There will not be a dry eye in the house next Friday if the immensely popular Grainger ends up with something better than the silver medals she has taken home from the last three Olympics.
Less conspicuously in the pairs, Helen Glover and Heather Stanning have emerged from opposite ends of the kingdom — they were born in Cornwall and Scotland respectively — as genuine chances for a gold after an excellent build-up and they are first off in Saturday morning’s heats.
The latter, an all-round sportswoman who enjoys sailing and surfboarding, is a Sandhurst-trained Royal Artillery officer who could find herself in Afghanistan before the end of the year.
Golden girls: Heather Stanning (right) and Helen Glover have enjoyed an impressive build-up
There are longer shots for gold, such as defending champions in the men’s lightweight double Zac Purchase and Mark Hunter, whose form has been ropier than expected, or their underrated fellow lightweights in the four.
British rowing is trying to shake off its fairly staid and middle class image and the poster boy for its growing diversity is Mohamed Sbihi, one of the powerhouses in the unpredictable and eclectic men’s eight, who on a given day might trouble the German favourites.
With a Moroccan heritage but brought up in Surbiton, Sbihi is GB’s first rower who is a practising Muslim, and has elected to postpone his fasting during the current Ramadan after discussions with his family and religious figures.
Instead, he has made a sizeable donation to a charity that gives food to deprived children in Morocco and he will visit there later in the year.
The challenges for GB will come from far and wide, with small nations like New Zealand especially strong in rowing.
The Olympics is the summit in this sport and while there is no name as celebrated as Pinsent or Redgrave among the GB 47, there is no greater chance to forge one than at a home Games.
The rowing coverage will be unlike ever before on TV, with the use of a 250,000 camera developed by the US military that follows the boats down the course. The camera is suspended on three wires stretched between two 92 metre towers at either end of the lake. The camera can rotate 360 degrees and drops to just eight metres above the boats.
BRITS TO WATCH
Women’s Coxless Pair — Heather Stanning and Helen Glover
The West Country-based duo have impressed in the three World Cups this year and won silver at the 2011 World Championships. Feared by their rivals, but they need to watch out for New Zealand in particular.
Injuries have meant reshuffling but they gave Germany a scare at the World Cup in Belgrade and are more settled after the return of stroke Constantine Louloudis. The eight includes Greg Searle MBE, who competed in his first Games in 1992 and came out of retirement three years ago.

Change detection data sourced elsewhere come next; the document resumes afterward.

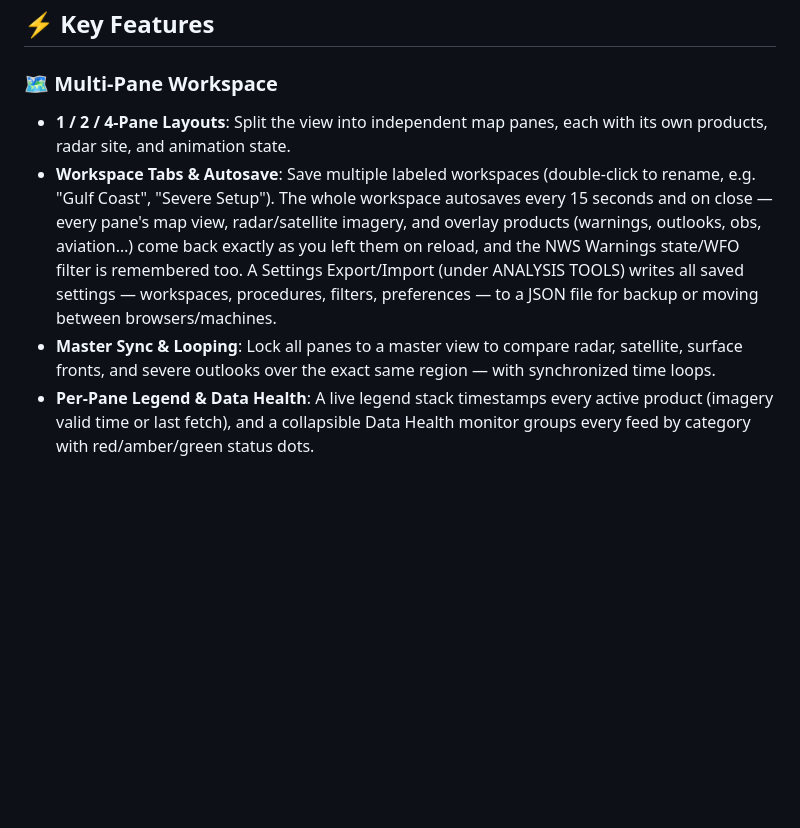
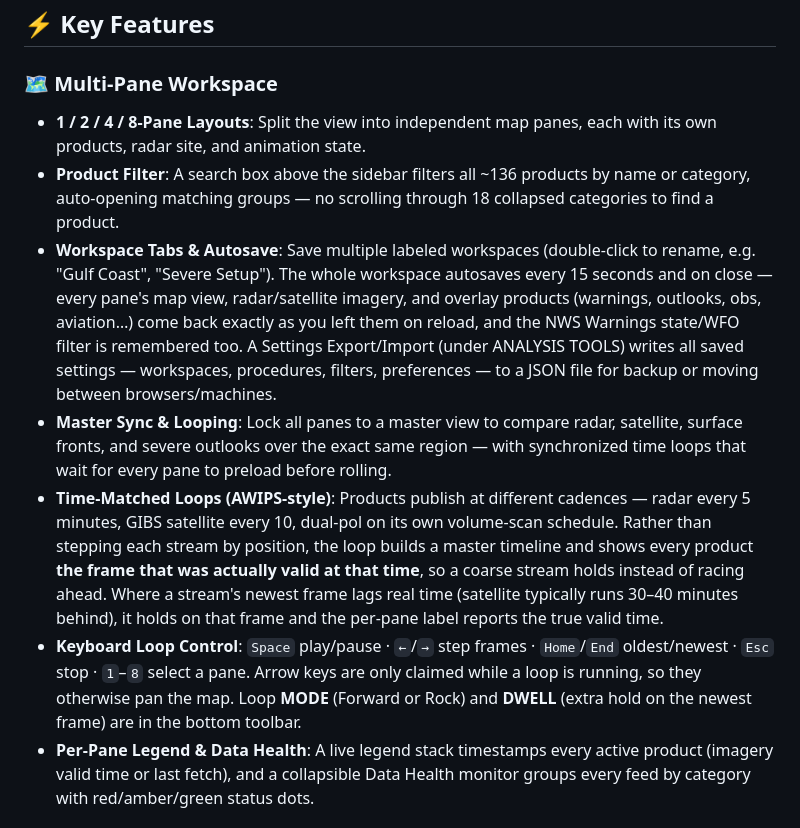
Before and after one commit to Cuevman81/FX-Net-NextGen, a Markdown page: README.md, the part around one of its changes. Rendered like a GitHub page; blank space fills up the shorter version.

```diff
--- a/README.md
+++ b/README.md
@@ -18,9 +18,12 @@ In the late 1990s and 2000s, NOAA’s Forecast Systems Laboratory (FSL) engineer
 ## ⚡ Key Features
 
 ### 🗺️ Multi-Pane Workspace
-- **1 / 2 / 4-Pane Layouts**: Split the view into independent map panes, each with its own products, radar site, and animation state.
+- **1 / 2 / 4 / 8-Pane Layouts**: Split the view into independent map panes, each with its own products, radar site, and animation state.
+- **Product Filter**: A search box above the sidebar filters all ~136 products by name or category, auto-opening matching groups — no scrolling through 18 collapsed categories to find a product.
 - **Workspace Tabs & Autosave**: Save multiple labeled workspaces (double-click to rename, e.g. "Gulf Coast", "Severe Setup"). The whole workspace autosaves every 15 seconds and on close — every pane's map view, radar/satellite imagery, and overlay products (warnings, outlooks, obs, aviation…) come back exactly as you left them on reload, and the NWS Warnings state/WFO filter is remembered too. A Settings Export/Import (under ANALYSIS TOOLS) writes all saved settings — workspaces, procedures, filters, preferences — to a JSON file for backup or moving between browsers/machines.
-- **Master Sync & Looping**: Lock all panes to a master view to compare radar, satellite, surface fronts, and severe outlooks over the exact same region — with synchronized time loops.
+- **Master Sync & Looping**: Lock all panes to a master view to compare radar, satellite, surface fronts, and severe outlooks over the exact same region — with synchronized time loops that wait for every pane to preload before rolling.
+- **Time-Matched Loops (AWIPS-style)**: Products publish at different cadences — radar every 5 minutes, GIBS satellite every 10, dual-pol on its own volume-scan schedule. Rather than stepping each stream by position, the loop builds a master timeline and shows every product **the frame that was actually valid at that time**, so a coarse stream holds instead of racing ahead. Where a stream's newest frame lags real time (satellite typically runs 30–40 minutes behind), it holds on that frame and the per-pane label reports the true valid time.
+- **Keyboard Loop Control**: `Space` play/pause · `←`/`→` step frames · `Home`/`End` oldest/newest · `Esc` stop · `1`–`8` select a pane. Arrow keys are only claimed while a loop is running, so they otherwise pan the map. Loop **MODE** (Forward or Rock) and **DWELL** (extra hold on the newest frame) are in the bottom toolbar.
 - **Per-Pane Legend & Data Health**: A live legend stack timestamps every active product (imagery valid time or last fetch), and a collapsible Data Health monitor groups every feed by category with red/amber/green status dots.
 
 ### 🚨 Real-Time Weather Alerts & Vector Watches
```
Also changed, not shown: other parts of README.md (+31 -6 lines).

Men’s lightweight coxless four
Chris Bartley, Rob Williams and brothers Pete and Richard Chambers have improved greatly this year and could upset Australia and Denmark.